Start of RECORDS

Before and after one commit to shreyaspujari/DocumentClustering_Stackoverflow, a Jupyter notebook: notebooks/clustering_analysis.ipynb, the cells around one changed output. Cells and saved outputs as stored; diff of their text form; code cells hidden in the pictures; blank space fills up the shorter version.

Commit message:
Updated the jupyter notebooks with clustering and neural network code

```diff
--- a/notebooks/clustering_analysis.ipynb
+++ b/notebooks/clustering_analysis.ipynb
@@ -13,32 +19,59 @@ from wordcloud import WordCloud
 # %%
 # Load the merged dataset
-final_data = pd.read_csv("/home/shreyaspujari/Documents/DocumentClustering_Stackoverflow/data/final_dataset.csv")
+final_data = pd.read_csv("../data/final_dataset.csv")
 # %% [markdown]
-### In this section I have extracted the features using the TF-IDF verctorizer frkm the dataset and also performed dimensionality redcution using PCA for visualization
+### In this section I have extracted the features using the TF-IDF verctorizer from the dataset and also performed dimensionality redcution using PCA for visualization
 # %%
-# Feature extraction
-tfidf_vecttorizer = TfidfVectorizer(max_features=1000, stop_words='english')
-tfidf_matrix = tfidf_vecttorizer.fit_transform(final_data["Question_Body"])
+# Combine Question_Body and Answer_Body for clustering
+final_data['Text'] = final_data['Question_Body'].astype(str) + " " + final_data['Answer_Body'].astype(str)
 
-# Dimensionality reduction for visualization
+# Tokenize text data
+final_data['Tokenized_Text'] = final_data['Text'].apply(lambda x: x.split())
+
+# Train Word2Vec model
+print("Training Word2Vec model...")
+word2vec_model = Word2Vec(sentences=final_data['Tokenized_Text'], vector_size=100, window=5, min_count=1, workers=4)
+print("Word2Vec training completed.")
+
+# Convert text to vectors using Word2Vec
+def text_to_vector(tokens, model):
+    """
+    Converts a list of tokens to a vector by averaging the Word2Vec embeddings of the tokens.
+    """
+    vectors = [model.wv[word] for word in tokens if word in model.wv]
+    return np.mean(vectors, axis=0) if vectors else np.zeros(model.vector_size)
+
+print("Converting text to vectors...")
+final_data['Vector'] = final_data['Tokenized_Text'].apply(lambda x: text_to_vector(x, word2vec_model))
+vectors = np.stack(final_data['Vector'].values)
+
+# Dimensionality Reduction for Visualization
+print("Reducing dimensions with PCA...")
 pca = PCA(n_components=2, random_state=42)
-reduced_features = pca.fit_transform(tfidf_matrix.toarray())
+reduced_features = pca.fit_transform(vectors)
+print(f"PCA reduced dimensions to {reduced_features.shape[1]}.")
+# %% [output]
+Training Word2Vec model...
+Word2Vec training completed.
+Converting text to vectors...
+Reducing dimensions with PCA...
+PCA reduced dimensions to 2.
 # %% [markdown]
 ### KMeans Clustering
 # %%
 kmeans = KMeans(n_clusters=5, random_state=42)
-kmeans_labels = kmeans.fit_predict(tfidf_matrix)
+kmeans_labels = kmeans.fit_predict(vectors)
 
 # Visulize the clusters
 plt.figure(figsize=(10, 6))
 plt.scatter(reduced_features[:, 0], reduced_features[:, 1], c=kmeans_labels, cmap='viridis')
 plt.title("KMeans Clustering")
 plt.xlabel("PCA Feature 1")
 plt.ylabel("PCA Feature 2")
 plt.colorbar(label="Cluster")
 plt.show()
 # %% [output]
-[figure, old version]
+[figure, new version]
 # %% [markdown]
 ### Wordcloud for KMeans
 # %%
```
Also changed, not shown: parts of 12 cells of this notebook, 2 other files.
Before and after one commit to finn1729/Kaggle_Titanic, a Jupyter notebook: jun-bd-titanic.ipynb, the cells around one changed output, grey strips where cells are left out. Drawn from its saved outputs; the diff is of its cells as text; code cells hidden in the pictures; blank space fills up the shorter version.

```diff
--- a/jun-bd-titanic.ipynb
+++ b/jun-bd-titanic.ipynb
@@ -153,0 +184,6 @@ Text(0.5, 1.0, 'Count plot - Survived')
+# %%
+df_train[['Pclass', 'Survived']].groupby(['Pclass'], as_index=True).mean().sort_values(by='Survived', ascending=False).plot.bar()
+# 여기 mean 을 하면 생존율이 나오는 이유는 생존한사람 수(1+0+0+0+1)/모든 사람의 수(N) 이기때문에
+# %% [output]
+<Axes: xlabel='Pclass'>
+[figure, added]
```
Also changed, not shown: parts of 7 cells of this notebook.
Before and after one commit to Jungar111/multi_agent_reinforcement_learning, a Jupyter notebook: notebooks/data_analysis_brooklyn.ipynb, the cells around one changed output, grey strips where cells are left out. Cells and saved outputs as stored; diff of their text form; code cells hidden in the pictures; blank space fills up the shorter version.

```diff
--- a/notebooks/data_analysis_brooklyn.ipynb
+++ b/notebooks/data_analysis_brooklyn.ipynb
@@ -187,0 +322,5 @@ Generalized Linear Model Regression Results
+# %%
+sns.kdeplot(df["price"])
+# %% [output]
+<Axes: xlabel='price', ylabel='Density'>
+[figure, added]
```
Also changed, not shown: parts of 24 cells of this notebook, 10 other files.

End of RECORDS

EXERCISE GOAL
For every line of the records that has the word "dimensions" in it, make a copy.

SOLUTION FOR THIS PROBLEM
+print("Reducing dimensions with PCA...")
+print(f"PCA reduced dimensions to {reduced_features.shape[1]}.")
+Reducing dimensions with PCA...
+PCA reduced dimensions to 2.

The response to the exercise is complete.